» PROBLEM STATEMENT
Reproduce the data below line by line, from its first line to the line with "Architekturwechsel.", both included, and nothing past that point.

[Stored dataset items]
***

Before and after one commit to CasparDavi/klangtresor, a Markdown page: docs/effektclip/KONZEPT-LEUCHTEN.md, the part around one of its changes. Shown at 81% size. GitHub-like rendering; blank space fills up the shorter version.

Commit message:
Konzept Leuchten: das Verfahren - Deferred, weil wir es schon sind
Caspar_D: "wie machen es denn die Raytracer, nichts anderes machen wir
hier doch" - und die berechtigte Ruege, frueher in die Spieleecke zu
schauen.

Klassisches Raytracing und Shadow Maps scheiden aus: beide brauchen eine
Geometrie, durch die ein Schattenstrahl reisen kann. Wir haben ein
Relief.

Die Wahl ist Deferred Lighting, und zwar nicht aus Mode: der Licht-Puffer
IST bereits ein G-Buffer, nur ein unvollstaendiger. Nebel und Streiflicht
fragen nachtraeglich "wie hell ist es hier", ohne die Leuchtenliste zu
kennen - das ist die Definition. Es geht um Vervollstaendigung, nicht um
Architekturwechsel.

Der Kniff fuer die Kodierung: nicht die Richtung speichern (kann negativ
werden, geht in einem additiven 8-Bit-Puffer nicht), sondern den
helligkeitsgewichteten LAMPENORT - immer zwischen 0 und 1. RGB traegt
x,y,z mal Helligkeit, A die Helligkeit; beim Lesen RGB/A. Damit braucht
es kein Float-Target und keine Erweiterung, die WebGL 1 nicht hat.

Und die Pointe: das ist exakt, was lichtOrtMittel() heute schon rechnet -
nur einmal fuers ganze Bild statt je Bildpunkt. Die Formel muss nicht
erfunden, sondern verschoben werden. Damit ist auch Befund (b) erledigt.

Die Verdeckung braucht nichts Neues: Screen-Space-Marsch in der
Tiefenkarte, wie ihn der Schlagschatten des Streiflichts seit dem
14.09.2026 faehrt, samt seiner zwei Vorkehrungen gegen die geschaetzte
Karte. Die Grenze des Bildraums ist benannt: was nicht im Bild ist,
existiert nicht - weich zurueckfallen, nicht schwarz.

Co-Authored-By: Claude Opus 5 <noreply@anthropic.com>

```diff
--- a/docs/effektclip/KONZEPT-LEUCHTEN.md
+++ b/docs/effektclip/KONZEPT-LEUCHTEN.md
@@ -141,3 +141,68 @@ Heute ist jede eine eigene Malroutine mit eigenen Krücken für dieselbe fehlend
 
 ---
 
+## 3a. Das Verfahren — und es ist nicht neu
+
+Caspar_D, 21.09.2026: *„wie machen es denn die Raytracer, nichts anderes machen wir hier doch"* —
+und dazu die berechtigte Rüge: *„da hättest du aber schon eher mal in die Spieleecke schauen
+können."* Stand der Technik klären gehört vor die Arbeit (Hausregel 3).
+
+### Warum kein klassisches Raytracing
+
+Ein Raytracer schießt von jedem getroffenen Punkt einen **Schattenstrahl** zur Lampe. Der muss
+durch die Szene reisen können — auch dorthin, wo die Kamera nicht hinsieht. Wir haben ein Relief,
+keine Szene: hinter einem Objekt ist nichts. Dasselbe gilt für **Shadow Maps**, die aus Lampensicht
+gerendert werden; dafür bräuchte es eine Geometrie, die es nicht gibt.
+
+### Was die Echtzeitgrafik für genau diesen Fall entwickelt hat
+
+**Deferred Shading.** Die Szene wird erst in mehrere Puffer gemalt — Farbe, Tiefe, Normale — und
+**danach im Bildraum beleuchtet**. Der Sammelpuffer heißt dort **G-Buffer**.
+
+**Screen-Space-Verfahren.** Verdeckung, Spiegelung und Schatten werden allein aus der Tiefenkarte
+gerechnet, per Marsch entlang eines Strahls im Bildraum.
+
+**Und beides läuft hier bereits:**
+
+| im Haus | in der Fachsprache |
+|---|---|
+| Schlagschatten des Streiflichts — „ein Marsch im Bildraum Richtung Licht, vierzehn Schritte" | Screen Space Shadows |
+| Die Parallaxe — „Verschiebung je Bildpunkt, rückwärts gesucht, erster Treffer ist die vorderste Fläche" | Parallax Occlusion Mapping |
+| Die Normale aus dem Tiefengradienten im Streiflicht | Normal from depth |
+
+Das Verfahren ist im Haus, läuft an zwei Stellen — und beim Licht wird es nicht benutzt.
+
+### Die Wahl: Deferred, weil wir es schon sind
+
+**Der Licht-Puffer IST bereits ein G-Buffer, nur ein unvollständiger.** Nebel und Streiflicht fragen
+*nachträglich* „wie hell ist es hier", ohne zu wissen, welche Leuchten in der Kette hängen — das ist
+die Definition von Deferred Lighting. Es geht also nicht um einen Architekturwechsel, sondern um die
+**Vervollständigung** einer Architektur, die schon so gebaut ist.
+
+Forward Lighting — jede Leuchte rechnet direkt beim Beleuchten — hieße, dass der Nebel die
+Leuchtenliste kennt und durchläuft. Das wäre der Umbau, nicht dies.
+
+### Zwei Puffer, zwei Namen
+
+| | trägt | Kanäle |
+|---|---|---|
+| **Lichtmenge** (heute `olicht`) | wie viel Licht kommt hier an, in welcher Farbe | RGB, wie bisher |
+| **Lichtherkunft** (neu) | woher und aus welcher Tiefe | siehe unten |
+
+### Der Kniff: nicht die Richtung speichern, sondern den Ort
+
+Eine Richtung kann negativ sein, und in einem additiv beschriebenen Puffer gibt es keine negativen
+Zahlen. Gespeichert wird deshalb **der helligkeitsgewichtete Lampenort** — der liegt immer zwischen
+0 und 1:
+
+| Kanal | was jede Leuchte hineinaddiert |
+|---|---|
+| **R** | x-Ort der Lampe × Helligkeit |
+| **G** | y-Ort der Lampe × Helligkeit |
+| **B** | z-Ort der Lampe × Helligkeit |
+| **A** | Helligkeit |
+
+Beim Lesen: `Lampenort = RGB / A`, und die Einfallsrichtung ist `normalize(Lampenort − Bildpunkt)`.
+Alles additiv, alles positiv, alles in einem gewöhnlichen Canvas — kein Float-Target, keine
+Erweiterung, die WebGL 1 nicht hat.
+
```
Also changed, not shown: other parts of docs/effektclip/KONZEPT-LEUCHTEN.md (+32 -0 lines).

***

» WRITTEN REPLY
Before and after one commit to CasparDavi/klangtresor, a Markdown page: docs/effektclip/KONZEPT-LEUCHTEN.md, the part around one of its changes. Shown at 81% size. GitHub-like rendering; blank space fills up the shorter version.

Commit message:
Konzept Leuchten: das Verfahren - Deferred, weil wir es schon sind
Caspar_D: "wie machen es denn die Raytracer, nichts anderes machen wir
hier doch" - und die berechtigte Ruege, frueher in die Spieleecke zu
schauen.

Klassisches Raytracing und Shadow Maps scheiden aus: beide brauchen eine
Geometrie, durch die ein Schattenstrahl reisen kann. Wir haben ein
Relief.

Die Wahl ist Deferred Lighting, und zwar nicht aus Mode: der Licht-Puffer
IST bereits ein G-Buffer, nur ein unvollstaendiger. Nebel und Streiflicht
fragen nachtraeglich "wie hell ist es hier", ohne die Leuchtenliste zu
kennen - das ist die Definition. Es geht um Vervollstaendigung, nicht um
Architekturwechsel.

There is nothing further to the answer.